About halfway to the office, another set of blue lights, accompanied by a connected pile that used to be at least two separate vehicles. Almost there, and the pickup truck in front of me began randomly touring the width of the road, almost spinning around to meet me. We were on black ice. That driver regained control of his vehicle, and thanks to my Protector, I never lost control. Yup, fun morning.
By the time I arrived at the office, I had another modern metaphor – or devotional thought if you prefer. Black Ice. So named because the road doesn’t change color, even when it shifts from normal to deadly. We brace for it when the world is an icy wintery place, but on this day, at least four of us were completely unprepared.
In every life, there are places you can confidently go most days, but under certain conditions they become dangerous, even potentially deadly. Counselors use the acronym HALT to remind us to guard ourselves when we are Hungry, Angry, Lonely, or Tired. Under these conditions, we are more likely to make unwise decisions. These are similar to encountering black ice. Without warning, all your concentration must go into maintaining control and refusing to panic.
Alcoholics are warned to stay away from “just one drink” or social situations that would push them toward that New Year’s Toast… black ice. Smokers, just one smoke break with the pals…then just one puff….then just one cigarette…black ice. A quiet night at home with a special friend and a few romantic movies…cozy fire, one blanket…black ice.
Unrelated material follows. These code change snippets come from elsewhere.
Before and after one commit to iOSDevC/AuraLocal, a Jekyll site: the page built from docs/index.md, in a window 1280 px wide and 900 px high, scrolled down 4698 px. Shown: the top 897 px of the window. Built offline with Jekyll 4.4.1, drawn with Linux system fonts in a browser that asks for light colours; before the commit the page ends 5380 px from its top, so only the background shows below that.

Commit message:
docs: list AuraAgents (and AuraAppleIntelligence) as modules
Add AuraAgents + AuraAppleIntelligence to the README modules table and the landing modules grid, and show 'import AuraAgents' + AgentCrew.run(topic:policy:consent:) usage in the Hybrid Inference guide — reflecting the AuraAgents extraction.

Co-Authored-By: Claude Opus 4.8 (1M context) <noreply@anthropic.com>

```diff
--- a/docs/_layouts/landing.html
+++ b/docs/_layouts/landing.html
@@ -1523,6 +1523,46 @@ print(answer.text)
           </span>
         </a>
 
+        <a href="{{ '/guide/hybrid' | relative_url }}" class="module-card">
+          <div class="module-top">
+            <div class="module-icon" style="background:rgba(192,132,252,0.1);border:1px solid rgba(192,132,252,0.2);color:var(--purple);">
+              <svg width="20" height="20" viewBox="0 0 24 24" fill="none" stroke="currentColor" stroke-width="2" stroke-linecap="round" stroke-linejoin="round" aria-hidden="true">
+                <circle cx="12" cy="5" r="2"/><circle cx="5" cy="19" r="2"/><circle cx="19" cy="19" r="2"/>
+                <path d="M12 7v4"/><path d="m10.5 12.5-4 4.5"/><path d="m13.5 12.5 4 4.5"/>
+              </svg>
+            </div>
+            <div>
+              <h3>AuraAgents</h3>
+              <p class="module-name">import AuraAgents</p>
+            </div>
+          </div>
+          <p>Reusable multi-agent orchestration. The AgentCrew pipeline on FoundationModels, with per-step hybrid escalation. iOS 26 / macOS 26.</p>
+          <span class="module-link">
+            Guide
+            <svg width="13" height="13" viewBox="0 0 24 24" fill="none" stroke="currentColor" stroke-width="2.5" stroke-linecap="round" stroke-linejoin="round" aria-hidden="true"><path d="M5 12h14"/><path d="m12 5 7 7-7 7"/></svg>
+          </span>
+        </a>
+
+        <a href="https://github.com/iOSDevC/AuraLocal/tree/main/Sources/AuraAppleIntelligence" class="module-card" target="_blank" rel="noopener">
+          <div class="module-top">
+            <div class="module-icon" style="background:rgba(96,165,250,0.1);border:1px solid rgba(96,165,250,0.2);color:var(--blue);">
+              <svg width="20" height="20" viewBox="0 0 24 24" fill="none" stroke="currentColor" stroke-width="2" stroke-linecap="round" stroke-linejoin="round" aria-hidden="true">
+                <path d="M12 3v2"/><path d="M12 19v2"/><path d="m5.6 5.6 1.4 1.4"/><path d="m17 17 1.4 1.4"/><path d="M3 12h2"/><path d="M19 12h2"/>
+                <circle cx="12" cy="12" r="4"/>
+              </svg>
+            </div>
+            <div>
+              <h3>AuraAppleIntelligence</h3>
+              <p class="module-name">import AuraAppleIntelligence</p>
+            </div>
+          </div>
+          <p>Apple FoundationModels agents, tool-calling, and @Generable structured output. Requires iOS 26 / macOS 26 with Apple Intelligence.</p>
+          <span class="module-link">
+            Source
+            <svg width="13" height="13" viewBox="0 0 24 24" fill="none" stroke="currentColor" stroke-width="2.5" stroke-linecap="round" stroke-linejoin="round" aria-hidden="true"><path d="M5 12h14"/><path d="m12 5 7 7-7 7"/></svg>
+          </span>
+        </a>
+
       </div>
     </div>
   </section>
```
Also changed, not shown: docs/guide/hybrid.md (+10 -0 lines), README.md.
I have every confidence that while I was watching the truck swerve just one car-length in front of me, while I focused on dabbing at the brakes & maintaining a strict 10-and-2 grip on the steering wheel, while I prayed that God Himself would get both vehicles under control…He did. When it comes to the metaphor, He makes us the same promise, in 1 Corinthians 10:13:
Monitor your conditions before you go into situations that you can navigate well on most days – because there will be a day, or a season, or a cycle, when for you these places could lead to a slide over the edge. When that happens, remember that God knows how to navigate you out of dangerous situations when you focus on Him.